● ACTIVITY
Take the data that follows and retype it word for word.

● DATA
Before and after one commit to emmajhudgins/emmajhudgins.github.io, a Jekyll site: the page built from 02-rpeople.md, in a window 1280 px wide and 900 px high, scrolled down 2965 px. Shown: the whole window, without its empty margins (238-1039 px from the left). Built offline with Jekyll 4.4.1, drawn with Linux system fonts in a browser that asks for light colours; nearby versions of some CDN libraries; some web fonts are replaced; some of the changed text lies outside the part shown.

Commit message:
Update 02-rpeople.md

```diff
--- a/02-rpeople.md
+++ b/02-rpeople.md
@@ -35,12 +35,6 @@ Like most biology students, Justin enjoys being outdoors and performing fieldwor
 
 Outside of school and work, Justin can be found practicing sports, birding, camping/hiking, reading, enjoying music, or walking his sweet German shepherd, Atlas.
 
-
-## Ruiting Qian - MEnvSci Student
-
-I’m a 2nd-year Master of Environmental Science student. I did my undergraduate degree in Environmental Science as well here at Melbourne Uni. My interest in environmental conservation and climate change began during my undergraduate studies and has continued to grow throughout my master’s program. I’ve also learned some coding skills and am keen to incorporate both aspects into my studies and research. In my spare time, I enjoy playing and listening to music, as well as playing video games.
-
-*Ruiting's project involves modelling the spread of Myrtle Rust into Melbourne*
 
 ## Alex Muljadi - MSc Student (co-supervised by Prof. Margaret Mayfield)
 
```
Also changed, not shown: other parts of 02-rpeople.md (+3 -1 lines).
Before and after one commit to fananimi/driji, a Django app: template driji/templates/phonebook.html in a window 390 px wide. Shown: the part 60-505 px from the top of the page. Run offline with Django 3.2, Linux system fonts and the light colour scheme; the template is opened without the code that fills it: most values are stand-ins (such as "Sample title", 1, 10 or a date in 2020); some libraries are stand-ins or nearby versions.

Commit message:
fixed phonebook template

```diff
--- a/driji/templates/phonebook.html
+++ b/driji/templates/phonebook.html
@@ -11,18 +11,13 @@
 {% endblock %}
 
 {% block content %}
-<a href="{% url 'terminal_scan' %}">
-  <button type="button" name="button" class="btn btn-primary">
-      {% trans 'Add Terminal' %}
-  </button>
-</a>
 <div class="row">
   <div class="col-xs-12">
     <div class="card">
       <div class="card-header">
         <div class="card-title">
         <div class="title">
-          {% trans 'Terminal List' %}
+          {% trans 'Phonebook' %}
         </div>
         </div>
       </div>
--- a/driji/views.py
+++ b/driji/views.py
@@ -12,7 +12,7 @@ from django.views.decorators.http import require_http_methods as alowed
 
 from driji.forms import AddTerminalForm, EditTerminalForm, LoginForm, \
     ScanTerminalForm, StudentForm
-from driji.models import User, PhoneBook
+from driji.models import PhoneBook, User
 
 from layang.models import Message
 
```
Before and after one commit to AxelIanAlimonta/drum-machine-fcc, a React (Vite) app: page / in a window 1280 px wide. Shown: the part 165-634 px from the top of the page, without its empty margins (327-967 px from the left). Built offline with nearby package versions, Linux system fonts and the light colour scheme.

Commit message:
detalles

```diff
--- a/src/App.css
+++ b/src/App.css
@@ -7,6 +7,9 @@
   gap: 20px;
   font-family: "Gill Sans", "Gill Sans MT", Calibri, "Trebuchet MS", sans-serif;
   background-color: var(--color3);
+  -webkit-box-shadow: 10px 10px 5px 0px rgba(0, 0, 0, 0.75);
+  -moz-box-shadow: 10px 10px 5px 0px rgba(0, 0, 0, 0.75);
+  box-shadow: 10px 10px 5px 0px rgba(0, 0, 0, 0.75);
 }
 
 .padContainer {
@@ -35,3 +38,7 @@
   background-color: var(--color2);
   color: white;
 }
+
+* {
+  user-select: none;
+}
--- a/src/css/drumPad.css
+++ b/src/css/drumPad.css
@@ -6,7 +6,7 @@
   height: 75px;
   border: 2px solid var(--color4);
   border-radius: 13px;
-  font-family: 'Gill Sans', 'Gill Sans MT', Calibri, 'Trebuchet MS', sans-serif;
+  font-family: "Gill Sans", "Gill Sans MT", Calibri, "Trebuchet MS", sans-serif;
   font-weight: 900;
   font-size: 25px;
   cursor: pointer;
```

● SOLUTION FOR THIS TASK
Before and after one commit to emmajhudgins/emmajhudgins.github.io, a Jekyll site: the page built from 02-rpeople.md, in a window 1280 px wide and 900 px high, scrolled down 2965 px. Shown: the whole window, without its empty margins (238-1039 px from the left). Built offline with Jekyll 4.4.1, drawn with Linux system fonts in a browser that asks for light colours; nearby versions of some CDN libraries; some web fonts are replaced; some of the changed text lies outside the part shown.

Commit message:
Update 02-rpeople.md

```diff
--- a/02-rpeople.md
+++ b/02-rpeople.md
@@ -35,12 +35,6 @@ Like most biology students, Justin enjoys being outdoors and performing fieldwor
 
 Outside of school and work, Justin can be found practicing sports, birding, camping/hiking, reading, enjoying music, or walking his sweet German shepherd, Atlas.
 
-
-## Ruiting Qian - MEnvSci Student
-
-I’m a 2nd-year Master of Environmental Science student. I did my undergraduate degree in Environmental Science as well here at Melbourne Uni. My interest in environmental conservation and climate change began during my undergraduate studies and has continued to grow throughout my master’s program. I’ve also learned some coding skills and am keen to incorporate both aspects into my studies and research. In my spare time, I enjoy playing and listening to music, as well as playing video games.
-
-*Ruiting's project involves modelling the spread of Myrtle Rust into Melbourne*
 
 ## Alex Muljadi - MSc Student (co-supervised by Prof. Margaret Mayfield)
 
```
Also changed, not shown: other parts of 02-rpeople.md (+3 -1 lines).
Before and after one commit to fananimi/driji, a Django app: template driji/templates/phonebook.html in a window 390 px wide. Shown: the part 60-505 px from the top of the page. Run offline with Django 3.2, Linux system fonts and the light colour scheme; the template is opened without the code that fills it: most values are stand-ins (such as "Sample title", 1, 10 or a date in 2020); some libraries are stand-ins or nearby versions.

Commit message:
fixed phonebook template

```diff
--- a/driji/templates/phonebook.html
+++ b/driji/templates/phonebook.html
@@ -11,18 +11,13 @@
 {% endblock %}
 
 {% block content %}
-<a href="{% url 'terminal_scan' %}">
-  <button type="button" name="button" class="btn btn-primary">
-      {% trans 'Add Terminal' %}
-  </button>
-</a>
 <div class="row">
   <div class="col-xs-12">
     <div class="card">
       <div class="card-header">
         <div class="card-title">
         <div class="title">
-          {% trans 'Terminal List' %}
+          {% trans 'Phonebook' %}
         </div>
         </div>
       </div>
--- a/driji/views.py
+++ b/driji/views.py
@@ -12,7 +12,7 @@ from django.views.decorators.http import require_http_methods as alowed
 
 from driji.forms import AddTerminalForm, EditTerminalForm, LoginForm, \
     ScanTerminalForm, StudentForm
-from driji.models import User, PhoneBook
+from driji.models import PhoneBook, User
 
 from layang.models import Message
 
```
Before and after one commit to AxelIanAlimonta/drum-machine-fcc, a React (Vite) app: page / in a window 1280 px wide. Shown: the part 165-634 px from the top of the page, without its empty margins (327-967 px from the left). Built offline with nearby package versions, Linux system fonts and the light colour scheme.

Commit message:
detalles

```diff
--- a/src/App.css
+++ b/src/App.css
@@ -7,6 +7,9 @@
   gap: 20px;
   font-family: "Gill Sans", "Gill Sans MT", Calibri, "Trebuchet MS", sans-serif;
   background-color: var(--color3);
+  -webkit-box-shadow: 10px 10px 5px 0px rgba(0, 0, 0, 0.75);
+  -moz-box-shadow: 10px 10px 5px 0px rgba(0, 0, 0, 0.75);
+  box-shadow: 10px 10px 5px 0px rgba(0, 0, 0, 0.75);
 }
 
 .padContainer {
@@ -35,3 +38,7 @@
   background-color: var(--color2);
   color: white;
 }
+
+* {
+  user-select: none;
+}
--- a/src/css/drumPad.css
+++ b/src/css/drumPad.css
@@ -6,7 +6,7 @@
   height: 75px;
   border: 2px solid var(--color4);
   border-radius: 13px;
-  font-family: 'Gill Sans', 'Gill Sans MT', Calibri, 'Trebuchet MS', sans-serif;
+  font-family: "Gill Sans", "Gill Sans MT", Calibri, "Trebuchet MS", sans-serif;
   font-weight: 900;
   font-size: 25px;
   cursor: pointer;
```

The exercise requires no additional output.